Dataset records
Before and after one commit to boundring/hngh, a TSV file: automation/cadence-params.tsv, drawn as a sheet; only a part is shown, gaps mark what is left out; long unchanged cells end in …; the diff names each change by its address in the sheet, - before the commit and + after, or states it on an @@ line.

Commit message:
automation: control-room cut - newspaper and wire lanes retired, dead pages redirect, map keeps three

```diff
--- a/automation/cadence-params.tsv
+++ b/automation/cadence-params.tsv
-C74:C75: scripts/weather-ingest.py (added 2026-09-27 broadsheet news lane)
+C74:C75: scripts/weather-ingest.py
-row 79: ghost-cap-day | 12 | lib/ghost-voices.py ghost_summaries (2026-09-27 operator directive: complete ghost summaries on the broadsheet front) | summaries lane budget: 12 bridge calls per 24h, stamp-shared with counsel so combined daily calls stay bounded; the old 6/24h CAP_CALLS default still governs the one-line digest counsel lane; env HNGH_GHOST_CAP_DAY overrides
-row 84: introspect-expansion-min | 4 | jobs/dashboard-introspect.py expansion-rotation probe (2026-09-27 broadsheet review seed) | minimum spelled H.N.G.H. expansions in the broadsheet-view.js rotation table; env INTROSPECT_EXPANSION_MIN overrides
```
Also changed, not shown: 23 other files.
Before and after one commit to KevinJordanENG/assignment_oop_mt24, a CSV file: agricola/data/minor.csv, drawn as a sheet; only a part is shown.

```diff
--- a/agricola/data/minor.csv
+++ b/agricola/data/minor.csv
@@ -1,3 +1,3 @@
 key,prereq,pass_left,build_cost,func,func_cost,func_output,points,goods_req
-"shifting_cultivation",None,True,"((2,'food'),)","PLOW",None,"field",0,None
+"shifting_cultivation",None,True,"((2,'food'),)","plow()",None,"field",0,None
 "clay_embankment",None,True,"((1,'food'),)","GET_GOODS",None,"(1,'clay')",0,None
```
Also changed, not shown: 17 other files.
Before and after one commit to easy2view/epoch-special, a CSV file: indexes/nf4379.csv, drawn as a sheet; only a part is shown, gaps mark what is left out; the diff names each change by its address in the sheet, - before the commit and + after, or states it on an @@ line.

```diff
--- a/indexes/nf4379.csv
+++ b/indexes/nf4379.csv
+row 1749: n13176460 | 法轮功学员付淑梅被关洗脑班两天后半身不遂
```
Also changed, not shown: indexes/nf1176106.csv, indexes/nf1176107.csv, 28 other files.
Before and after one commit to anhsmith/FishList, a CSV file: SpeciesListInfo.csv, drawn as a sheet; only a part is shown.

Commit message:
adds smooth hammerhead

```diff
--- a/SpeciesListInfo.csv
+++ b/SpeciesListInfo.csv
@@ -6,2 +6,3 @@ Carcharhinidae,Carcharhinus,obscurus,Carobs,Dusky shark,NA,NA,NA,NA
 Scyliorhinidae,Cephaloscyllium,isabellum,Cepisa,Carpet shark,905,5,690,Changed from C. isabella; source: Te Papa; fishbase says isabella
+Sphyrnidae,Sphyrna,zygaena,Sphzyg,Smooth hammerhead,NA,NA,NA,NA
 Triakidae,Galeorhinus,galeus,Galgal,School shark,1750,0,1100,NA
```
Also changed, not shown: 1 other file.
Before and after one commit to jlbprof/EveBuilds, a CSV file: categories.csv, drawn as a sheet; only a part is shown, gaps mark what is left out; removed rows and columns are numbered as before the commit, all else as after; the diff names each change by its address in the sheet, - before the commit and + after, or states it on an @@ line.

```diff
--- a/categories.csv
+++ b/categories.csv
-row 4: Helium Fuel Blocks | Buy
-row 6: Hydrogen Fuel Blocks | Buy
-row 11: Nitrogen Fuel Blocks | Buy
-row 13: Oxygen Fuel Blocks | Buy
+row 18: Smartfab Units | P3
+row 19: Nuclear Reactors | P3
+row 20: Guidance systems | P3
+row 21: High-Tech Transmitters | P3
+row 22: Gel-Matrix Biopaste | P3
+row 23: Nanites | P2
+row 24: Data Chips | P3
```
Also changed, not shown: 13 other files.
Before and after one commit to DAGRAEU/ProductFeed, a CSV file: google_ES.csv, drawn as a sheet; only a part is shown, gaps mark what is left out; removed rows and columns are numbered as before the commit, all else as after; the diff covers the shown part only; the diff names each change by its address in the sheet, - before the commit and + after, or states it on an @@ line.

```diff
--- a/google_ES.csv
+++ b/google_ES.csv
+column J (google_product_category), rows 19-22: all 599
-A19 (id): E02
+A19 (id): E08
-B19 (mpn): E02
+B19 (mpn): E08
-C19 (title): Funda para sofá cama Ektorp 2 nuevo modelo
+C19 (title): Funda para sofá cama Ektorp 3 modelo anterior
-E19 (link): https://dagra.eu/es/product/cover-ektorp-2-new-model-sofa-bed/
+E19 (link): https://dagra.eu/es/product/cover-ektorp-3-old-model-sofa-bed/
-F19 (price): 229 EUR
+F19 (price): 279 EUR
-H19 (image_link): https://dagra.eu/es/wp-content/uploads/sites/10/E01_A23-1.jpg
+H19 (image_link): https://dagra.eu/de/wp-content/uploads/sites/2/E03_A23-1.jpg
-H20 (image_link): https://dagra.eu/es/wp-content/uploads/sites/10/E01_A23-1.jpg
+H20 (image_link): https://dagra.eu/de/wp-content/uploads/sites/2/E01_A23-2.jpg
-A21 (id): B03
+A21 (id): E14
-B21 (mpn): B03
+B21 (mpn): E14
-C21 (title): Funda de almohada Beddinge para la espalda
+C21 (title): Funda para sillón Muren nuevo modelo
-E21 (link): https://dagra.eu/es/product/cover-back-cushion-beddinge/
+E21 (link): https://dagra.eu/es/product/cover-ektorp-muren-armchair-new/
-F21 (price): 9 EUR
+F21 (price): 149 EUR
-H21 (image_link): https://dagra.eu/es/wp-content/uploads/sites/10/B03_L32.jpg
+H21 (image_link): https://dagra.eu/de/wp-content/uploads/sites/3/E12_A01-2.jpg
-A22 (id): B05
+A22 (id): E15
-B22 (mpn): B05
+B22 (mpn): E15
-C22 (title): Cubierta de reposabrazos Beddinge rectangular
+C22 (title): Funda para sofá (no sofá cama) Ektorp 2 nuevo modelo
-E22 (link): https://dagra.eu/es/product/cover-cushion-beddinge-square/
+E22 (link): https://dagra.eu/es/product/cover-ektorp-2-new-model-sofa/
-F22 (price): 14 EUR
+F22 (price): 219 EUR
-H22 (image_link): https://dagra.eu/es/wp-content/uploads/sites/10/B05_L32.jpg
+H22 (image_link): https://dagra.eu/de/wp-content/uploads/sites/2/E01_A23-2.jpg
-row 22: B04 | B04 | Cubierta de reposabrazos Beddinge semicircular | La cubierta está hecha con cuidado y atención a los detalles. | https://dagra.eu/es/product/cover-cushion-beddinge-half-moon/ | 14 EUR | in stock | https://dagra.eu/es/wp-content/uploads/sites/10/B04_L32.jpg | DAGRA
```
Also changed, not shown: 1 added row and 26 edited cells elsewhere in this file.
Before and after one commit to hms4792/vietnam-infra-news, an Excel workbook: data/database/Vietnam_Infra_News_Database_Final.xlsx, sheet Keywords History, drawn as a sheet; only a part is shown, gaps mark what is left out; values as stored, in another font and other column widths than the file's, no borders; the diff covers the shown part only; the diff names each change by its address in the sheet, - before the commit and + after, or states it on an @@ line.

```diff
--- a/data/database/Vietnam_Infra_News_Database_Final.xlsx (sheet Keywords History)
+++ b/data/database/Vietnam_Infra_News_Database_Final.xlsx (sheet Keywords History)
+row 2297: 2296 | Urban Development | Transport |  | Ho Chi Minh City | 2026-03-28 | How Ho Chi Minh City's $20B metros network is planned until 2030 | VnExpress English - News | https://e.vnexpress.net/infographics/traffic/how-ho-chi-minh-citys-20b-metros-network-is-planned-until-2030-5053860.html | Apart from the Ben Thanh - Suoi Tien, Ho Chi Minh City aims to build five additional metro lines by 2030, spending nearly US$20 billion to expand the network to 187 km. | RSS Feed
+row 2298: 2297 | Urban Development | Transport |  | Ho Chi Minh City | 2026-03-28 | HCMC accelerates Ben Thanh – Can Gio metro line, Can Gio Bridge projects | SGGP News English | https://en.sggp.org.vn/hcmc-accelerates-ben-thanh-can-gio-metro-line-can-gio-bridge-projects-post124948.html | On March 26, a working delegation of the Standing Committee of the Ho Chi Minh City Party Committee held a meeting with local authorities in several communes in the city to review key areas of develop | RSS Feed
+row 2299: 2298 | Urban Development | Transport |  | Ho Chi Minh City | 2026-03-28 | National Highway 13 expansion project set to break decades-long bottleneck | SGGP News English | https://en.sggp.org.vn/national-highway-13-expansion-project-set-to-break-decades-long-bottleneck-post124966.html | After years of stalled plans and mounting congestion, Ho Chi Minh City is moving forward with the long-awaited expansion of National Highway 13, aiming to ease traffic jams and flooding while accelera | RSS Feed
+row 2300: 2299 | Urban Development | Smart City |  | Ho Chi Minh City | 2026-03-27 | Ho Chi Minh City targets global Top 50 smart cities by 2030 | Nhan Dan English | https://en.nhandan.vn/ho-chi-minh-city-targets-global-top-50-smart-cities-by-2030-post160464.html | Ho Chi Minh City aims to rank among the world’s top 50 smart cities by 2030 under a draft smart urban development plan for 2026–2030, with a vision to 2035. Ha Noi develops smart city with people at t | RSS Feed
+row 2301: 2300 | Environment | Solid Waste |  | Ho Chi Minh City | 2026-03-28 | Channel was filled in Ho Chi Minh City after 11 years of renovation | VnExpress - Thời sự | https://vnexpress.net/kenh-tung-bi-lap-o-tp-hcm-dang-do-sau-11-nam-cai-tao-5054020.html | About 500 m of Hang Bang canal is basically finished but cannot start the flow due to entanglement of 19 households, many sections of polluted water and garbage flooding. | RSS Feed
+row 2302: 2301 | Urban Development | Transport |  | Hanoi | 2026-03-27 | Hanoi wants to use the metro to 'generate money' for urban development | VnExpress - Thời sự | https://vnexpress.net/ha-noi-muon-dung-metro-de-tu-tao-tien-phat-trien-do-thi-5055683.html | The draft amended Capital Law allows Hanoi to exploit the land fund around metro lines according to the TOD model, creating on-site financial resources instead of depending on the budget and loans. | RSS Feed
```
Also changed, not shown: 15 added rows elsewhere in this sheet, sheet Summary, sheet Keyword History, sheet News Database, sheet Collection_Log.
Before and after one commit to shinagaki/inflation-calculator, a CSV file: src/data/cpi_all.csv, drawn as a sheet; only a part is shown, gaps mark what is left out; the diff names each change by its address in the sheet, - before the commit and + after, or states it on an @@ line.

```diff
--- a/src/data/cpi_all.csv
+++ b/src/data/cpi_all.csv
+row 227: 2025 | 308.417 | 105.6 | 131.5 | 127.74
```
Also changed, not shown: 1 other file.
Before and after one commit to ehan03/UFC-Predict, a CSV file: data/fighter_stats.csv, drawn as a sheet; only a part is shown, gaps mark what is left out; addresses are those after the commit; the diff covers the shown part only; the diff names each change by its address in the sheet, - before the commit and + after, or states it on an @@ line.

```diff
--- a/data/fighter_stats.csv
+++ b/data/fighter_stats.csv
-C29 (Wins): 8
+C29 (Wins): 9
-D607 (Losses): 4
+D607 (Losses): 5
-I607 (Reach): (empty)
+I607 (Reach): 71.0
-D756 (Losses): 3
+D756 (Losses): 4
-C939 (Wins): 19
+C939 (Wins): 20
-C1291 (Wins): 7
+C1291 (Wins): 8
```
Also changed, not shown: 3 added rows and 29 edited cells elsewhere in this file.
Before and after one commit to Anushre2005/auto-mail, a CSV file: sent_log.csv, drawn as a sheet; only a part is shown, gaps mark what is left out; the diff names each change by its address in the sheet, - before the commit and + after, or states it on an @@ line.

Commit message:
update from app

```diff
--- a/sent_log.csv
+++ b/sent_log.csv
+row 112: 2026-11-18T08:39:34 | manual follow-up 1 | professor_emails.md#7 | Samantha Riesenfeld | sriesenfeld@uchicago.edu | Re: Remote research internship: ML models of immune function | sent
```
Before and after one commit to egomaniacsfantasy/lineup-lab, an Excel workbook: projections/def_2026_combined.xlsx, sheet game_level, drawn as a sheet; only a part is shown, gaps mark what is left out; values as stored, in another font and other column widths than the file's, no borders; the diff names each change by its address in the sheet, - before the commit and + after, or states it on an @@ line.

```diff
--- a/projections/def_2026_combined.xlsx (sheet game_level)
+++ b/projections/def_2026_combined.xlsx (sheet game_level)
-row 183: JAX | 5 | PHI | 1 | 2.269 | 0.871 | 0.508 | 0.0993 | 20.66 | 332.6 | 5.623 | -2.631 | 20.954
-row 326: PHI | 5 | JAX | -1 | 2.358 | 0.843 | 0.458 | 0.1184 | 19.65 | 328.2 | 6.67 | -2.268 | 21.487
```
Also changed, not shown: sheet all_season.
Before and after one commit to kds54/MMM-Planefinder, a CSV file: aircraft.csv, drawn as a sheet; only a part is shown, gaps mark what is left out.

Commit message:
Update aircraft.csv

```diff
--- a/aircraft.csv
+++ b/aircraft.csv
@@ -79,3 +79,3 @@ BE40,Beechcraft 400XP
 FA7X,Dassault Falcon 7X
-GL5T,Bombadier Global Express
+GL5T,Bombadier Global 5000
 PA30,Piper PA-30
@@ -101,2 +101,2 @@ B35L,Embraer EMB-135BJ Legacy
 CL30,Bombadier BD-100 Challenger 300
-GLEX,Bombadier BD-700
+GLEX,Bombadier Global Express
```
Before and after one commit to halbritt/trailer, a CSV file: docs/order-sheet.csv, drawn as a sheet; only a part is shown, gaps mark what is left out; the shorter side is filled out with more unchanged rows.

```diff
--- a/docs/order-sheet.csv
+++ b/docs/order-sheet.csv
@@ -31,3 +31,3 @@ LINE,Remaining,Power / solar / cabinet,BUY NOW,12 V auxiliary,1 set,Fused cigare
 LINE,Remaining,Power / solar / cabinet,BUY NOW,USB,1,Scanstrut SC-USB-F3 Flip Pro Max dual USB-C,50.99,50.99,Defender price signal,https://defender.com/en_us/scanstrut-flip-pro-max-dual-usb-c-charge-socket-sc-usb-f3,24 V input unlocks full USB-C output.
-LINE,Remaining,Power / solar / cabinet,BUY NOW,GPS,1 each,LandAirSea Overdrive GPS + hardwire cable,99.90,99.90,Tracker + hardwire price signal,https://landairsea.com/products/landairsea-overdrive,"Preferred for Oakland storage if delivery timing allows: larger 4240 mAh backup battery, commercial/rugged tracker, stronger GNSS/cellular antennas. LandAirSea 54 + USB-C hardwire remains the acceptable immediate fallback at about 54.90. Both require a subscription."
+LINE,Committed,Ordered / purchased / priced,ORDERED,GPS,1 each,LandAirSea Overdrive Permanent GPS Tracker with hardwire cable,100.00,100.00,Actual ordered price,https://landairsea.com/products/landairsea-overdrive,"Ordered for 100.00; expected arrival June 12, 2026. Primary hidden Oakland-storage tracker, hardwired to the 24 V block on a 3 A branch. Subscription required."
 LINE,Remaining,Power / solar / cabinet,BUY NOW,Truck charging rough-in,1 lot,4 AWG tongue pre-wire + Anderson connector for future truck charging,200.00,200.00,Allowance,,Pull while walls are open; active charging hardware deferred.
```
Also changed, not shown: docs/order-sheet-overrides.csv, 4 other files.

EXERCISE DETAILS:
Filter the records down to the lines containing the word "Cubierta", and copy those.

ANSWER SECTION:
-C22 (title): Cubierta de reposabrazos Beddinge rectangular
-row 22: B04 | B04 | Cubierta de reposabrazos Beddinge semicircular | La cubierta está hecha con cuidado y atención a los detalles. | https://dagra.eu/es/product/cover-cushion-beddinge-half-moon/ | 14 EUR | in stock | https://dagra.eu/es/wp-content/uploads/sites/10/B04_L32.jpg | DAGRA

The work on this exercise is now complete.